One of the most apparent Lite portions of Octahedron is the song and album length. At a far more modest 50 minutes, The Mars Volta go for only two thirds the length of their usual format, leaving these eight songs at a far more often manageable pace. For people less interested in the long-winded and sprawling epics that The Mars Volta are prone to indulge in, their fifth album should offer something different.
The energy of the songs also seems to be a little farther on the calm end, although this is not always the case. Cotopaxi and Desperate Graves are sure to get the blood boiling like their previous work, but two full songs here never reach an explosive climax. This is an entirely new idea for The Mars Volta, who aren't the type to keep things so toned down. Their flurry occurs, but isn't so long-lasting that you never have the chance to breathe.
Octahedron is still full of experimental moments and general whimsy. I could see long time fans feeling less inclined to return to this album, and that is likely fair; it is likely their least interesting up to this point. However, the album is still more impressive and more interesting to listen to than a great deal of music out there.
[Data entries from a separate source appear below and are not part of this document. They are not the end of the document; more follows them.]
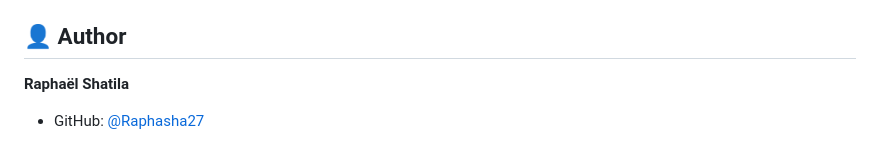
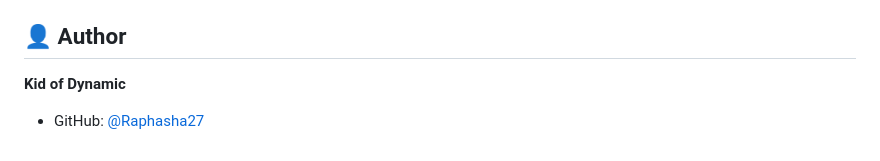
Before and after one commit to Raphasha27/SeatLock, a Markdown page: README.md, the part around the change. Rendered like a GitHub page.

Commit message:
Update Author to Kid of Dynamic

```diff
--- a/README.md
+++ b/README.md
@@ -100,5 +100,5 @@ seatlock/
 
 ## 👤 Author
 
-**Raphaël Shatila**
+**Kid of Dynamic**
 - GitHub: [@Raphasha27](https://github.com/Raphasha27)
```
The Mars Volta are just at that level of engagement in their music, even at the comedown of the high.
Favorite track: Halo of Nembutals